By LYNDON ZAITZ
Most people would like to think of themselves as the type of person who come to the aid of the fellow man, even step into harm’s way, if necessary.
On Friday, May 26, on a MAX train at the Hollywood Transit Center in Portland, three men—strangers to each other— fell victims to their own good intentions. The three men confronted a man who was verbally abusing two teenage girls, one of whom was wearing a hijab.
Ricky John Best, 53, and Taliesin Myrddin Namkai Meche, 23, were killed. Micah David-Cole Fletcher, 21, was injured.
These men saw what was happening and stepped in to help the young women against the threats of the man. Did they think about their own safety? Did they know that the raving, long-haired man had a knife? Did they consider the possibility of a weapon? In my mind these three men are real heroes, a word that is thrown around too much.

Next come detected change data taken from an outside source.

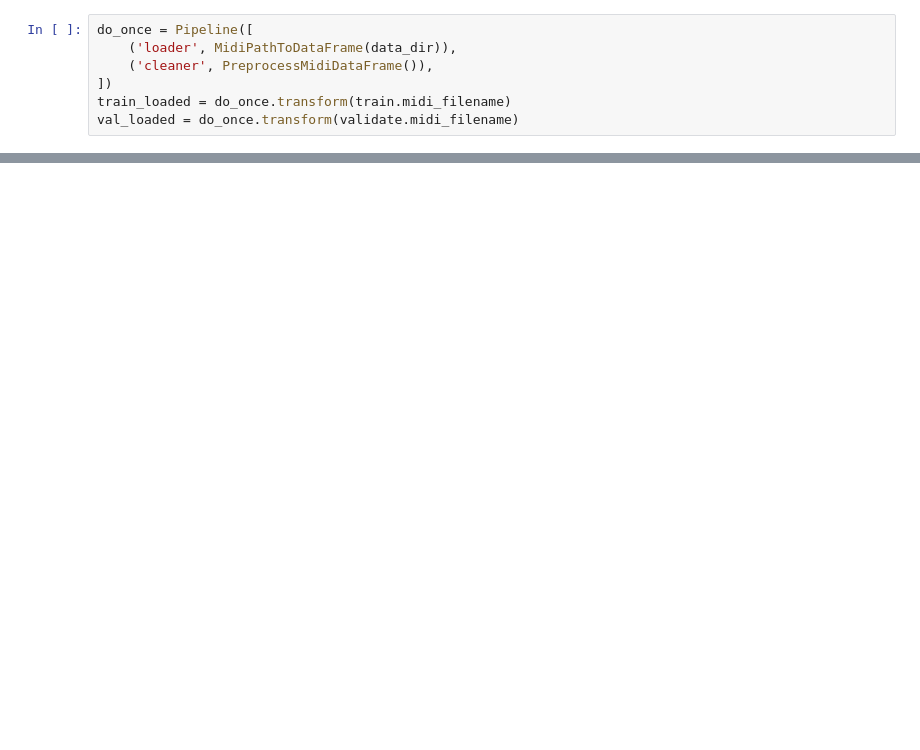
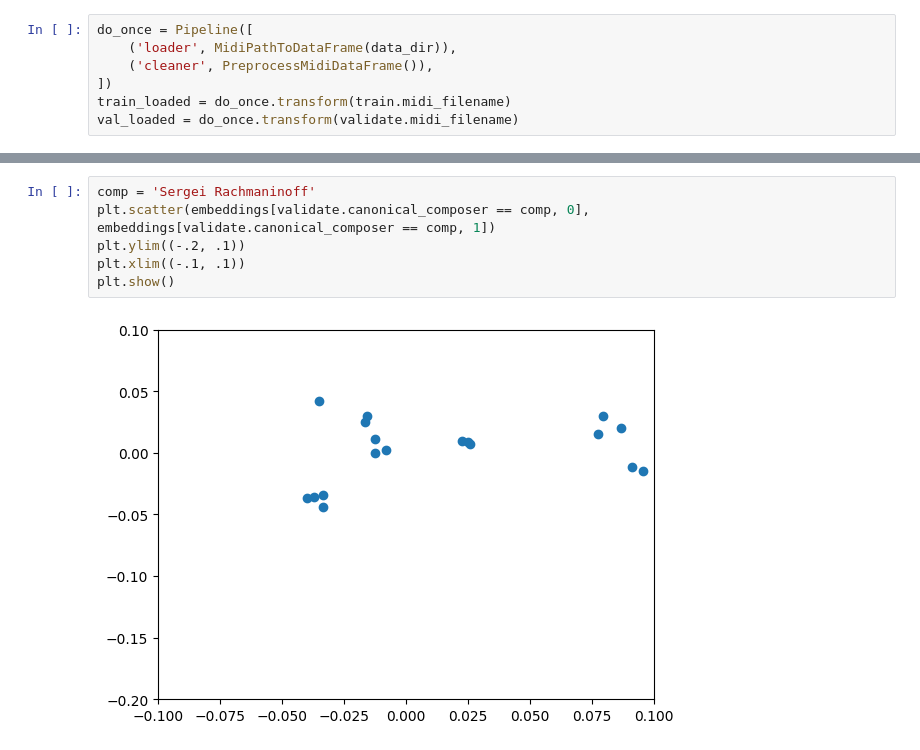
Before and after one commit to cloughurd/melodies, a Jupyter notebook: experiments/ModelCompare.ipynb, the cells around one changed output, grey strips where cells are left out. Drawn from its saved outputs; the diff is of its cells as text; blank space fills up the shorter version.

```diff
--- a/experiments/ModelCompare.ipynb
+++ b/experiments/ModelCompare.ipynb
@@ -87,0 +115,8 @@ NfIsf Iso4 kmeans
+# %%
+comp = 'Sergei Rachmaninoff'
+plt.scatter(embeddings[validate.canonical_composer == comp, 0], embeddings[validate.canonical_composer == comp, 1])
+plt.ylim((-.2, .1))
+plt.xlim((-.1, .1))
+plt.show()
+# %% [output]
+[figure, added]
```
Also changed, not shown: parts of 13 cells of this notebook, 2 other files.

The three men jumped into action to protect the two young women; they saw something and did something. It would seem to be more than a fair fight, three men against one man. But when the element of a close-at-hand weapon is added to the mix, the balance of an altercation can shift.
Too often people will turn away from such scenes, suspecting it is nothing more than the ravings of a person with mental health issues. “Don’t get involved” are words that too easily become the default position.
In the world in which we now live, it will be harder for most people to not get involved when another person is in distress or under attack. There is safety in numbers. The outcome of a one-on-one fight against the perpetrator of evil can go either way. When a group of people band together to stop harassment, assault or threats, the good guys win.
It does not have to be a life-or-death situation for people to do what is right. The time to think someone else’s suffering is not our problem is long gone. You can say that Oregon isn’t faced with the kind of terrorism other places in the world face, but there is no other name for what happened on that MAX train. A terrorist doesn’t have to be from a certain part of the globe or practice a certain religion. Society suffers from terrorism every day, whether it is a schoolchild that is mercilessly bullied in person and via a social website, or, a woman (or a man) who is the victim of domestic violence that can happen at any time.
It is unwise for a lone person to inject themselves into a dangerous situation. Yet, we should solicit assistance from bystanders when someone else is in trouble.
We hope that the tragic events of last week in Portland is an isolated incident, but we can’t be sure, so we must always be alert to danger around us, especially when the most vulernable in our society is its victim.
I would like to think I am the kind of person who will step forward to protect someone. After the MAX train stabbings I’ll be more aware of my surroundings and not be afraid to take a call for the help of a stranger. When we band together to help, we are no longer strangers but brothers and sisters in a civilized society.
(Lyndon Zaitz is publisher of the Keizertimes.)